Transection – This describes the inadvertent cutting through of a hair shaft usually during harvesting of hairs during a hair transplant procedure whether via the FUE (See FUE) or the FUT (See FUT) method. Transected hairs typically have a lower chance of survival, especially if the dermal papilla (See Dermal Papilla) or the bulge (See Bulge) regions are lost.

Trichophytic Closure – This type of wound closure following FUT (See FUT) donor harvesting involves removing 1 mm of epidermis (outer skin) along the bottom wound edge, which allows for hair from this denuded line to grow through the scar to make it much harder to see.

Trichotillomania – This psychological condition is a type of obsessive-compulsive disorder (OCD) in which an individual compulsively pulls one’s own hair out. If the condition is stable and well treated by a psychiatrist with appropriate medications, hair transplant surgery could be an option.

Vellus Hairs – These hairs are the tiny, wispy, transparent hairs, which are also known as miniaturized hairs, that are observed in the intermediate phase of a patterned hair loss (See Female-Pattern Hair Loss and Male-Pattern Hair Loss). Terminal hairs (See Terminal Hairs) become vellus hairs, which then over time can be entirely lost leading to partial or complete baldness.

Vertex – This is another name for the crown of the head. The crown describes the posterior part of the head that falls on the vertical plane of the scalp, and a crown transplant can be undertaken in the appropriate candidate.

Vertex Transition Zone (Point) – This describes the semilunar (arced) line between the midscalp and the crown of the head, i.e., the transition from the horizontal to the posterior plane of the scalp. This can mark the anterior limit of a crown hair transplant or the posterior limit of a frontal hair transplant.

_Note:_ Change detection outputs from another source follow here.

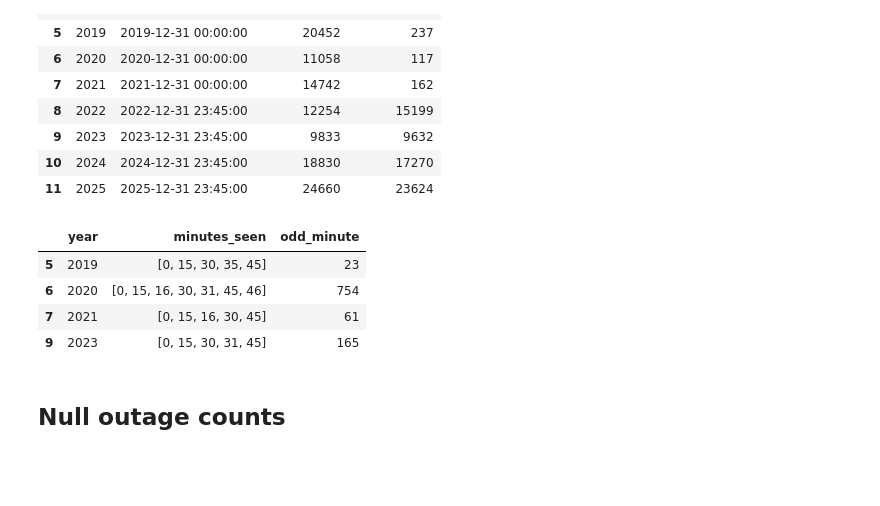
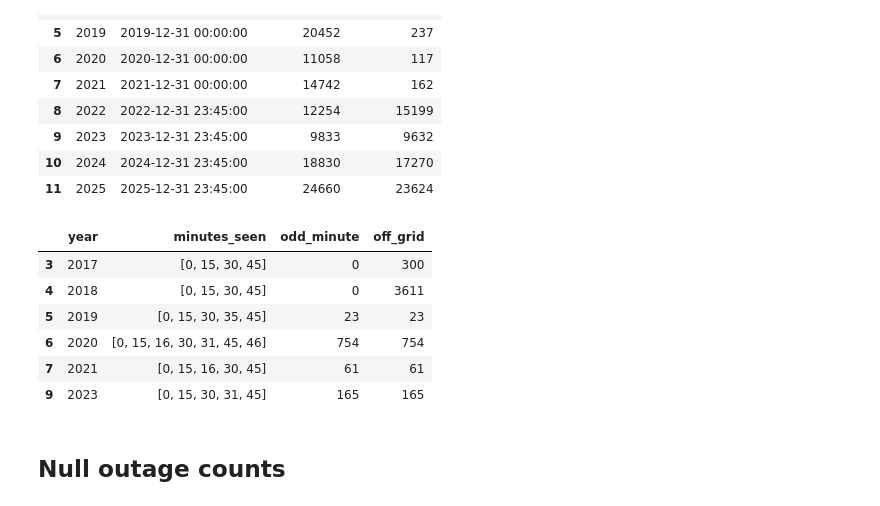
Before and after one commit to Chumpz0/Capstone-Power-Outage-Prediction, a Jupyter notebook: notebooks/01_quality_outages.ipynb, the cells around one changed output. Drawn from its saved outputs; the diff is of its cells as text; code cells hidden in the pictures; blank space fills up the shorter version.

```diff
--- a/notebooks/01_quality_outages.ipynb
+++ b/notebooks/01_quality_outages.ipynb
@@ -38,7 +38,8 @@ for y in C.YEARS:
         "first": t.min(),
         "last": t.max(),
         "minutes_seen": sorted(t.dt.minute.unique()),
-        "odd_minute": (t.dt.minute % 15 != 0).sum(),           # stamped off the 15-min grid
+        "odd_minute": (t.dt.minute % 15 != 0).sum(),
+        "off_grid": (t.ne(t.dt.floor("15min")) & t.notna()).sum(),  # includes seconds
         "dec30_rows": ((t.dt.month == 12) & (t.dt.day == 30)).sum(),
         "dec31_rows": ((t.dt.month == 12) & (t.dt.day == 31)).sum(),
         "null_customers_out": out.isna().sum(),
@@ -207,13 +208,15 @@ summary[["year", "last", "dec30_rows", "dec31_rows"]]
 | 10 | 2024 | 2024-12-31 23:45:00 | 18830 | 17270 |
 | 11 | 2025 | 2025-12-31 23:45:00 | 24660 | 23624 |
 # %%
-summary.loc[summary["odd_minute"] > 0, ["year", "minutes_seen", "odd_minute"]]
+summary.loc[summary["off_grid"] > 0, ["year", "minutes_seen", "odd_minute", "off_grid"]]
 # %% [output]
-|  | year | minutes_seen | odd_minute |
-| 5 | 2019 | [0, 15, 30, 35, 45] | 23 |
-| 6 | 2020 | [0, 15, 16, 30, 31, 45, 46] | 754 |
-| 7 | 2021 | [0, 15, 16, 30, 45] | 61 |
-| 9 | 2023 | [0, 15, 30, 31, 45] | 165 |
+|  | year | minutes_seen | odd_minute | off_grid |
+| 3 | 2017 | [0, 15, 30, 45] | 0 | 300 |
+| 4 | 2018 | [0, 15, 30, 45] | 0 | 3611 |
+| 5 | 2019 | [0, 15, 30, 35, 45] | 23 | 23 |
+| 6 | 2020 | [0, 15, 16, 30, 31, 45, 46] | 754 | 754 |
+| 7 | 2021 | [0, 15, 16, 30, 45] | 61 | 61 |
+| 9 | 2023 | [0, 15, 30, 31, 45] | 165 | 165 |
 # %% [markdown]
 ## Null outage counts
 # %%
```
Also changed, not shown: parts of 1 cell of this notebook, 33 other files.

Whorl – This describes the circular direction of hairs that are usually present in the crown but may also be observed in certain hairlines like female hairlines or in other regions of the scalp.